than last year stems from expected revenue buoyancy as well as the intent to
curtail government borrowings for the current year.
Such a more towards fiscal discipline would arguably be the most important
step towards a hospitable macro economic environment in the country and
would auger well for sustained economic growth.
Foreign Direct Investment has picked up to US$ 4.47 billion during April-February,
2004-05. Total portfolio investments during the period were $7.31 billion during
this period taking total foreign investment flows to $11.78 billion. The inflow of
commercial bank deposits of the non-resident Indians declined by $1.67 billion
during April-February, 2004-05. This is in sharp contrast to the net inflows of $3.87
billion during the corresponding period of the previous year.
Inflation rate as measured by the wholesale price index has gone up from 5.4%
in 2003-04 to 6.4% in 2004-05. The rates has picked up from 4.5% in April 2004 to a
peak level of 8.5% in August 2004 and then slowed down to 4.9% in February
2004. It edged up to 5.2% in March 2005.
The rise in prices could be attributed to a steep climb in fuel prices, which rose
from 6.3 percent in 2003-04 to 10 percent in 2004-05 and a pick-up in prices in
the manufacturing sector. The sector recorded an inflation of 6.1 percent in
2004-05 as compared to 5.6 percent in 2003-04.
However, at the onset of the current fiscal, there has been a down ward
movement in the rate of inflation as measured by Wholesale Price Index. This is
borne out by the fact that the annual rate of WPI based inflation has dropped
to a two month low and eased to 5.20 percent for the week ended 28th
2005 as against 5.38 percent in the previous week and 5.61 percent in the
corresponding week of the previous year. This is on account of easing of prices
of metal products, even as prices of other industrial products and food have
gone up marginally.
The point to point rate of inflation based on Consumer Price Index for Industrial
workers (CPI-IW) is 4.2 percent in March, 2005.
Stock Market Trends
After reaching an all time high of 6915 in the first week of March, 2005, the
sensex has continued to drop and by end April the sensex was down by 11
percent. Industry-wise data reveals that the decline in April was widespread.
The current downtrend could be attributed to lower investments by foreign
institutional investors.

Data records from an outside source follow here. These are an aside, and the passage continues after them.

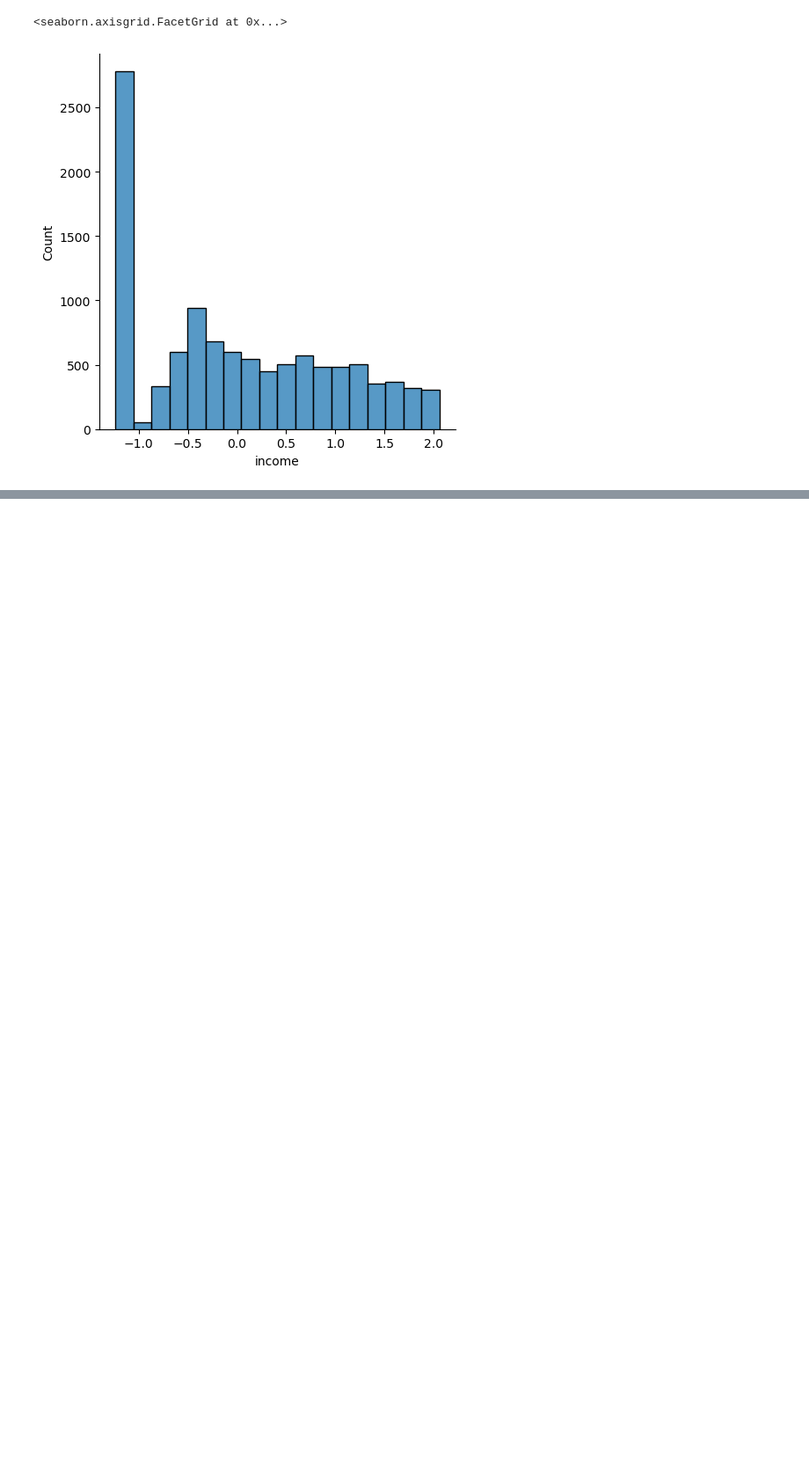
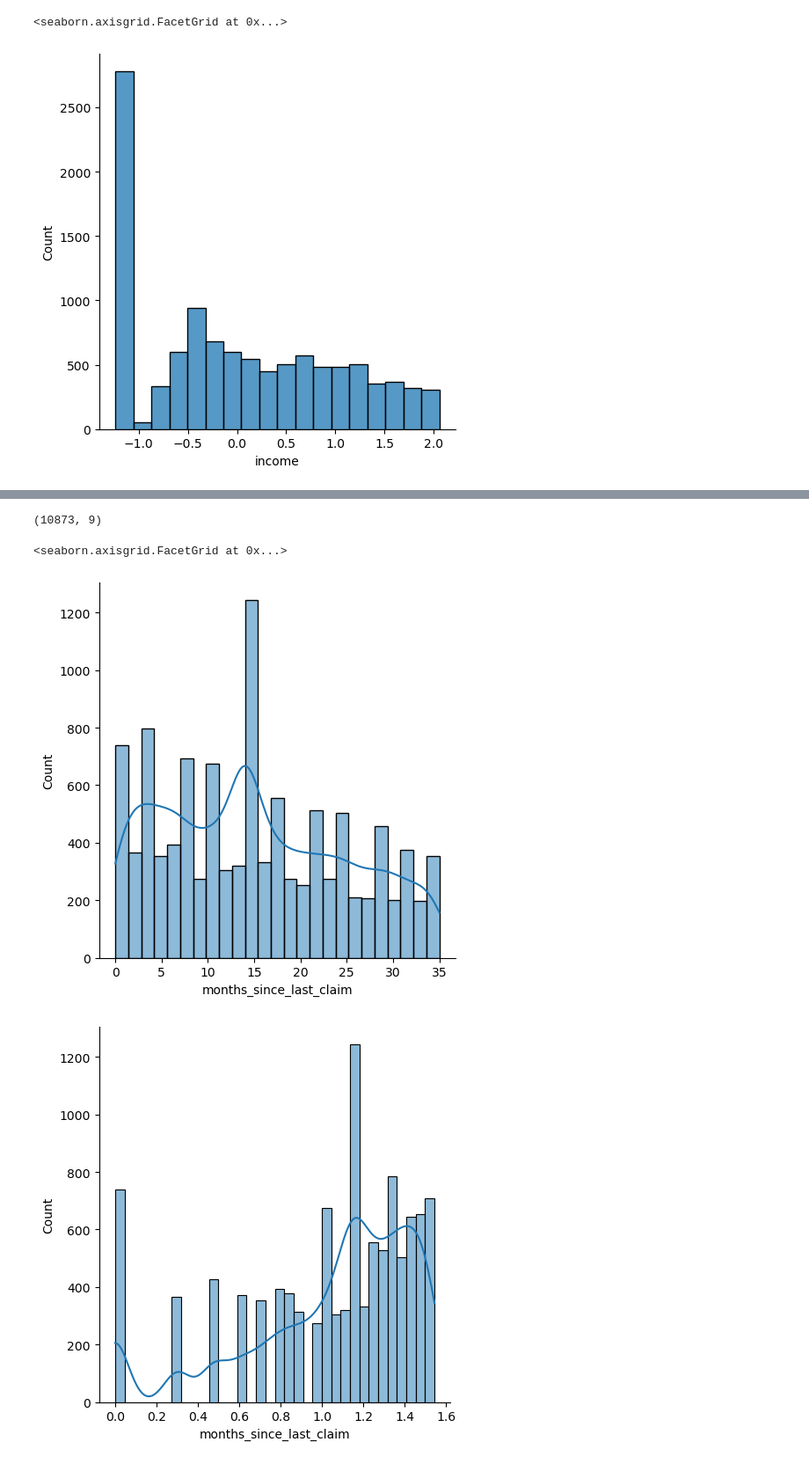
Before and after one commit to vrushali92/lab-customer-analysis-round-2, a Jupyter notebook: files_for_lab/csv_files/Customer_Analysis_Round_2_3_4.ipynb, the cells around one changed output, grey strips where cells are left out. Shown at 88% size. Saved outputs shown, nothing was run; the diff lists cells and outputs as text; code cells hidden in the pictures; blank space fills up the shorter version.

```diff
--- a/files_for_lab/csv_files/Customer_Analysis_Round_2_3_4.ipynb
+++ b/files_for_lab/csv_files/Customer_Analysis_Round_2_3_4.ipynb
@@ -1076,0 +1238,18 @@ Insight: The difference between MEA and MSE also seems to be quite reasonable. S
+# %%
+X_last_claim_filter = filter_outliers(X_num, "months_since_last_claim")
+
+display(X_last_claim_filter.shape)
+# X_last_claim_filter.head()
+
+# # Plotting after filtering outliers.
+sns.displot(X_last_claim_filter["months_since_last_claim"], kde = True)
+
+# Plotting after log transformation.
+X_last_claim_filter["months_since_last_claim"] = X_last_claim_filter["months_since_last_claim"].apply(log_transform)
+
+sns.displot(X_last_claim_filter["months_since_last_claim"], kde = True)
+# %% [output]
+(10873, 9)
+<seaborn.axisgrid.FacetGrid at 0x...>
+[figure, added]
+[figure, added]
```
Also changed, not shown: parts of 90 cells of this notebook.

The positive features such as hopes of better quarterly
corporate results and expectation of normal monsoon has failed uplift the
On the other hand, the primary capital markets has continued to attract funds in
April, 2005 through the response is relatively subdued as compared to the same
period last year. Resources raised by domestic floatations stood at Rs.3329 crore
in April, 2005 which was lower than Rs.4646 crore raised in April, 2004.